Its size does make it a handful. Its slippery back and large form factor makes for tricky one-handed operation. This makes a protective grippy case a must have item. Its camera and Solid battery life also impressed.

For many iPhone users, the 6+ finally answers the demand for a larger. HD capable screen. For others, the extra cost or the sheer size of the 6+ may be off-putting.

For existing IOS users who are prepared to pay a slight premium for a larger HD screen, The 6+ is a great buy. Existing Android phablet users are probably still wondering what all the fuss is about.

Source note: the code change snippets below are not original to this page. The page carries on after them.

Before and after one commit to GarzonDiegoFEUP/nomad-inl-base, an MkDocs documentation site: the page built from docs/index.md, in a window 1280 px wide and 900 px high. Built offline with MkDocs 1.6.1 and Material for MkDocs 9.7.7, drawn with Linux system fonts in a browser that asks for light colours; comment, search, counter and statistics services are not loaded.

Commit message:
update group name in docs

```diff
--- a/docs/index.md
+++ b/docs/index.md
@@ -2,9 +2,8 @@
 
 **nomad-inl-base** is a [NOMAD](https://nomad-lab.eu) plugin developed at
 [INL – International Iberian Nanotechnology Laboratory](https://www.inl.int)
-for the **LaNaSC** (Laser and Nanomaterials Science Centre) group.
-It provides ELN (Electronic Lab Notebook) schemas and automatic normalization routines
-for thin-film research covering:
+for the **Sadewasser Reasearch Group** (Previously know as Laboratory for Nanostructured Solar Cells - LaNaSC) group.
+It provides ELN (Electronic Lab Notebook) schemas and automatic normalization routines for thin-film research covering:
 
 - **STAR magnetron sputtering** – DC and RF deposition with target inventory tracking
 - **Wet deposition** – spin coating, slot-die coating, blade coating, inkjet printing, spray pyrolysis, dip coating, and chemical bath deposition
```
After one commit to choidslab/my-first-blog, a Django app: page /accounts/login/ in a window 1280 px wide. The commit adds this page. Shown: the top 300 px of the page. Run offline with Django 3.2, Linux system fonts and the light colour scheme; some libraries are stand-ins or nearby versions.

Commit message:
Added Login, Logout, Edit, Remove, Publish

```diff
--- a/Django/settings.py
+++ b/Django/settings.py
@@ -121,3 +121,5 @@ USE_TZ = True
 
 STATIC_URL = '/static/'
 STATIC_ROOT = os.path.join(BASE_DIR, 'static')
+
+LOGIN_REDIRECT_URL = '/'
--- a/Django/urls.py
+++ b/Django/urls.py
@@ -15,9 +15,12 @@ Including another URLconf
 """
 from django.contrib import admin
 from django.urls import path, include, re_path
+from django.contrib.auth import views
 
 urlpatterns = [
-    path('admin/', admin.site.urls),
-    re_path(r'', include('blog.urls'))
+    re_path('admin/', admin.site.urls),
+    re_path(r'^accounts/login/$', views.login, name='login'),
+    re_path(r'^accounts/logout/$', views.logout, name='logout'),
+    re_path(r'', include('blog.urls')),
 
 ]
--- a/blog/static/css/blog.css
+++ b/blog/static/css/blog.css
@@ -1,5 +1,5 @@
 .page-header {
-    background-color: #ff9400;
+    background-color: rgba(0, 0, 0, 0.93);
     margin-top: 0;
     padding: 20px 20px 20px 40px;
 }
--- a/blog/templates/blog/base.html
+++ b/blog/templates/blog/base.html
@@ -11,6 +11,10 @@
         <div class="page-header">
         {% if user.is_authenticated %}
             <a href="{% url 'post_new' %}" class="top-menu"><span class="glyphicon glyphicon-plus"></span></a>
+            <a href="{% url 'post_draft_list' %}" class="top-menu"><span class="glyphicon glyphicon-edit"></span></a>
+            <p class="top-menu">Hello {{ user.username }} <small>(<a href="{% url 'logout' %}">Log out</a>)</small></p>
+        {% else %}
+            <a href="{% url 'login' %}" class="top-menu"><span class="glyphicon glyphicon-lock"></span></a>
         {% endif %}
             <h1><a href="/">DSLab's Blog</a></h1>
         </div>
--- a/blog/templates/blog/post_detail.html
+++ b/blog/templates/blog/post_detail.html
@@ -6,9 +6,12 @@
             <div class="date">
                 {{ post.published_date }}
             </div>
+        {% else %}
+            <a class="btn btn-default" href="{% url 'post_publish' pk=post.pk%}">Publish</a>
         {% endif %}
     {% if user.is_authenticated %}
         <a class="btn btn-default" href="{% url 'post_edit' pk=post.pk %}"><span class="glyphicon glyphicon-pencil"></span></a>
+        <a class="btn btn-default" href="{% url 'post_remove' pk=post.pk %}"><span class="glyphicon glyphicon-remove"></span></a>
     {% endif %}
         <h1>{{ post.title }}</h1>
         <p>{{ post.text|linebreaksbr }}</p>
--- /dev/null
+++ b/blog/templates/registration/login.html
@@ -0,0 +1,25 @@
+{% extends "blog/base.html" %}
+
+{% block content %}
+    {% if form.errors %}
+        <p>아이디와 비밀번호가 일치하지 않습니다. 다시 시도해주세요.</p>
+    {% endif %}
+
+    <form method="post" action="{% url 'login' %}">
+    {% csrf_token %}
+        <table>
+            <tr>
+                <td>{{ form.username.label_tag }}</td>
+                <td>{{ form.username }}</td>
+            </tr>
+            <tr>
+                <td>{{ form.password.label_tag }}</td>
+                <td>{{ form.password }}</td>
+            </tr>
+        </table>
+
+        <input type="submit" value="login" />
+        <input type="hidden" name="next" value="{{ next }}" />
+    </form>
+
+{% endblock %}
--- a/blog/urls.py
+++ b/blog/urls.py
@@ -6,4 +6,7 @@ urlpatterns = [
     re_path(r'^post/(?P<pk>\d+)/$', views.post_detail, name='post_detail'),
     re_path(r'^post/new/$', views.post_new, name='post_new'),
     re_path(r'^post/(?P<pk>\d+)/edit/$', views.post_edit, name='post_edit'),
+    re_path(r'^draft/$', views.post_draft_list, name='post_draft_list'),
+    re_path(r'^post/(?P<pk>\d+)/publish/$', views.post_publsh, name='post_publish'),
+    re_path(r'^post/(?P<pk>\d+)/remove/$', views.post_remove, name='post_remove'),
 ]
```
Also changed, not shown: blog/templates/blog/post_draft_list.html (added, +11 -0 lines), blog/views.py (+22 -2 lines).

This said, the design and the sheer craftsmanship of the 6+ make it a classic.

Tech SpecsRRP: (16GB) $1,149 $1,299 (64GB) $1,449(128GB)Network: (2G) GSM 850/900/1800/1900 (3G) HSDPA 850/900/1700/1900/ 2100 (4G) LTE 700/800/850/900/1700/1800/1900/2100/2600SIM: Nano-SIMDimensions: 158.1 x 77.8 x 7.1 mmWeight: 172 g (6.07 oz)Display: LED-backlit IPS LCD, 1080 x 1920, 5.5” (401 ppi)MEMORY: 1GB RAM/64/128GB StorageWLAN: Wi-Fi 802.11 a/b/g/n/ac, dual-band, Wi-Fi hotspot. Bluetooth v4.0, A2DP, LENFC: Yes (Apple Pay only)Camera: (Rear) 8 MP, 1080p, optical image stabilization, phase detection autofocus, dual-LED (dual tone) flash, (Front) 1.2 MP, 720p@30fpsOS: iOS 8.0.2CPU: Dual-core 1.4 GHz Cyclone (ARM v8-based)GPU: PowerVR GX6450 (quad-core graphics)Sensors: Accelerometer, gyro, proximity, compass, barometerGPS: Yes, with A-GPS, GLONASS

On the road again: How to tackle mileage reporting for business
There may not be too much of a budget for company vehicles in an SMB’s day-to-day business, which means many people are increasingly using their own vehicles for work purposes.
Digital experience managers, get excited for Adobe Summit 2019
“Digital transformation may be a buzzword, but companies are trying to adapt and compete in this changing environment.”
HP extends laptop & workstation recall due to battery fire hazard
HP has extended its worldwide recall of several notebooks and mobile workstations due to the high risk of fire and burn hazards.
Privacy Bill may limit breach fines to $10,000
The Privacy Commissioner was seeking maximum breach fines of up to $1 million against body corporates.
Kathmandu breached, customer information accessed
Kathmandu is notifying potentially affected customers directly and has advised them to change their passwords for its online loyalty programme.
Was Citrix unaware of its own data breach until the FBI got involved?
According to a blog post from Citrix’s CSIO Stan Black, the FBI contacted Citrix on March 6 and advised that international cybercriminals had allegedly gained access to Citrix’s internal network.
How businesses can transform their customer experience in a realistic and timely way
“Businesses can’t simply decide to transform one day, then jump straight into making change for change’s sake."
Gartner: Marketing personalisation can be make or break
A Gartner survey shows brands risk losing 38% of customers because of poor marketing personalisation efforts.